[66]J Paul, Does AFTA really lead to economic growth? Evidence from ASEAN-5, Int. J. Sci. Res. Publ., Vol. 6, 2016, pp. 500-511.
[67]D Pilling, How Morocco transformed itself into a carmaking hub, Financial Times, 2021. Available from:
[70]R Rasiah, Foreign Capital and Industrialization in Malaysia, Macmillan, Basingstoke, UK, 1995.
[71]Republic of Zambia, Ministry of Commerce, Trade and Industry, 2020. Draft National Strategy for Implementation of the Agreement Establishing the AfCFTA, Lusaka.
[74]D Rodrik, New technologies, global value chains, and the developing economies, 2018. Pathways for Prosperity Commission Background Paper Series No. 1, University of Oxford, UK.
[75]X Sala-i-Martin, Economic integration, growth, and poverty, Inter-American Development Bank, Integration and Trade Sector, 2007. Integration and Trade Policy Issues Paper.
[76]M Saygili, R Peters, and C Knebel, African Continental Free Trade Area: Challenges and Opportunities of Tariff Reductions, 2018. UNCTAD Research Paper No. 15. Available from:
[77]L Signé, Unlocking Africa’s Business Potential: Trends, Opportunities, Risks, and Strategies, Kindle edition, Brookings Institution Press, Washington, DC, 2020, pp. 288.
[80]J Stiglitz, Global Power Disequilibrium, Trade Wars, and Implications for Africa, Proceedings of Babacar Ndiaye Lecture Series, Second edition, African Export-Import Bank, Cairo, Egypt, 2018.
[82]United Nations Conference on Trade and Development (UNCTAD), Economic Development in Africa: Strengthening Regional Economic Integration for Africa’s Development, UNCTAD, Geneva, Switzerland, 2009.
[83]UNCTAD, Deep Regional Integration and Non-tariff Measures: A Methodology for Data Analysis, 2015. Policy Issues in International Trade and Commodities, Research Study Series No. 69. Available from:
[86]World Economic Forum (WEF), Connecting Countries and Cities for Regional Value Chain Integration: Operationalizing the AfCFTA, 2021. World Economic Forum White Paper.
[88]World Bank, The African Continental Free Trade Area: Economic and Distributional Effects, Washington, DC, World Bank, 2020a. Available from:
Journal of African Trade
8 - 2 (Special Issue)
1 - 11
Publication Date
ISSN (Online)
ISSN (Print)
10.2991/jat.k.211206.001How to use a DOI?
© 2021 African Export-Import Bank. Publishing services by Atlantis Press International B.V.
Open Access

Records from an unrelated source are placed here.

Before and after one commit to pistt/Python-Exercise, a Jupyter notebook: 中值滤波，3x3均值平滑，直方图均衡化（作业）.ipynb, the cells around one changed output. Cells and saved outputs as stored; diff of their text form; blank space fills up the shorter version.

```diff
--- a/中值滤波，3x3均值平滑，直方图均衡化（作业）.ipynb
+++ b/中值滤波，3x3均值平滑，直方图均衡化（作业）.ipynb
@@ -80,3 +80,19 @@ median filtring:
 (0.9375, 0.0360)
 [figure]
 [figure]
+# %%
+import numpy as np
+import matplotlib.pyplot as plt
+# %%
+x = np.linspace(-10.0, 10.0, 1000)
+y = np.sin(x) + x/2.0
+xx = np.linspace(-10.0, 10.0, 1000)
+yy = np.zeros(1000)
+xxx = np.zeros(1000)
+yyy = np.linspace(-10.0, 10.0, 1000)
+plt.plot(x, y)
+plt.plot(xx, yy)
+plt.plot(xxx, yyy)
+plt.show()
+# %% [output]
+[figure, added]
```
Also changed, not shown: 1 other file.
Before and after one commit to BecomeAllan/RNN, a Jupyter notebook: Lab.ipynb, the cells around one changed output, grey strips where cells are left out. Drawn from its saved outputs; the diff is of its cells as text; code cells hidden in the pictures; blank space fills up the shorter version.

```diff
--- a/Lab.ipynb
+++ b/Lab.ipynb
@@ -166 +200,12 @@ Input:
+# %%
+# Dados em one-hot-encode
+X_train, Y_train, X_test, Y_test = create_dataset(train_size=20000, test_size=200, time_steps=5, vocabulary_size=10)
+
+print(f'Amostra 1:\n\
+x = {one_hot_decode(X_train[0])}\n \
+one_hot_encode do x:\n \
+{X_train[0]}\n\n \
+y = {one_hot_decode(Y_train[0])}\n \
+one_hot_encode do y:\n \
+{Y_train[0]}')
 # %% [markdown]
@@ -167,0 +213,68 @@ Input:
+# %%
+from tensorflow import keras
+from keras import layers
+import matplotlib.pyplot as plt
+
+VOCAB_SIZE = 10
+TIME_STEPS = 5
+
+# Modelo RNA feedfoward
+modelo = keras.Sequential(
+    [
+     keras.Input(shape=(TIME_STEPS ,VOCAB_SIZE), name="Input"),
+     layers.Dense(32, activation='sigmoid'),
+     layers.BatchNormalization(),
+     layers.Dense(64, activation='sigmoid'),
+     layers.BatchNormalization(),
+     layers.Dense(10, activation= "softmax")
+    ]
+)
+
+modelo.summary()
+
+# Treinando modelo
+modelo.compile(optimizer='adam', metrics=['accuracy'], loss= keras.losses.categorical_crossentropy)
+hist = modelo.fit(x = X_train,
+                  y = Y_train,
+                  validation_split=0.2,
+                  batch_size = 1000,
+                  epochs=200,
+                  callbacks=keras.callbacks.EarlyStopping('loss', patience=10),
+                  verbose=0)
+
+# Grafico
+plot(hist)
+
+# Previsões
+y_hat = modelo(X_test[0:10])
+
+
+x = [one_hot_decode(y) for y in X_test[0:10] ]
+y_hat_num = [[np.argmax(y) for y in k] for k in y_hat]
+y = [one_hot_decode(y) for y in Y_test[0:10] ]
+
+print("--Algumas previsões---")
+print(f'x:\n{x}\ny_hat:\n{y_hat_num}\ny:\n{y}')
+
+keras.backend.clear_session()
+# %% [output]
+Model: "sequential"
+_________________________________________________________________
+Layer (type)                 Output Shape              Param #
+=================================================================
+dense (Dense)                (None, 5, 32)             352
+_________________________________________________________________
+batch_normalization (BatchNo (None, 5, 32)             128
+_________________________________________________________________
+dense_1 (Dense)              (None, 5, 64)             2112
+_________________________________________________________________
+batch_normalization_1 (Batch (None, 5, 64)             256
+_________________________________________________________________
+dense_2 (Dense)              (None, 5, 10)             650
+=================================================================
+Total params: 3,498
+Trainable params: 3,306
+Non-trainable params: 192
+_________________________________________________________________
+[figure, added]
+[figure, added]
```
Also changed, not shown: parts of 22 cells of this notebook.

This is an open access article distributed under the CC BY-NC 4.0 license (

Cite this article

AU  - Hippolyte Fofack
AU  - Andrew Mold
PY  - 2021
DA  - 2021/12/15
TI  - The AfCFTA and African Trade—An Introduction to the Special Issue
JO  - Journal of African Trade
SP  - 1
EP  - 11
VL  - 8
IS  - 2 (Special Issue)
SN  - 2214-8523
UR  -
DO  - 10.2991/jat.k.211206.001
ID  - Fofack2021
ER  -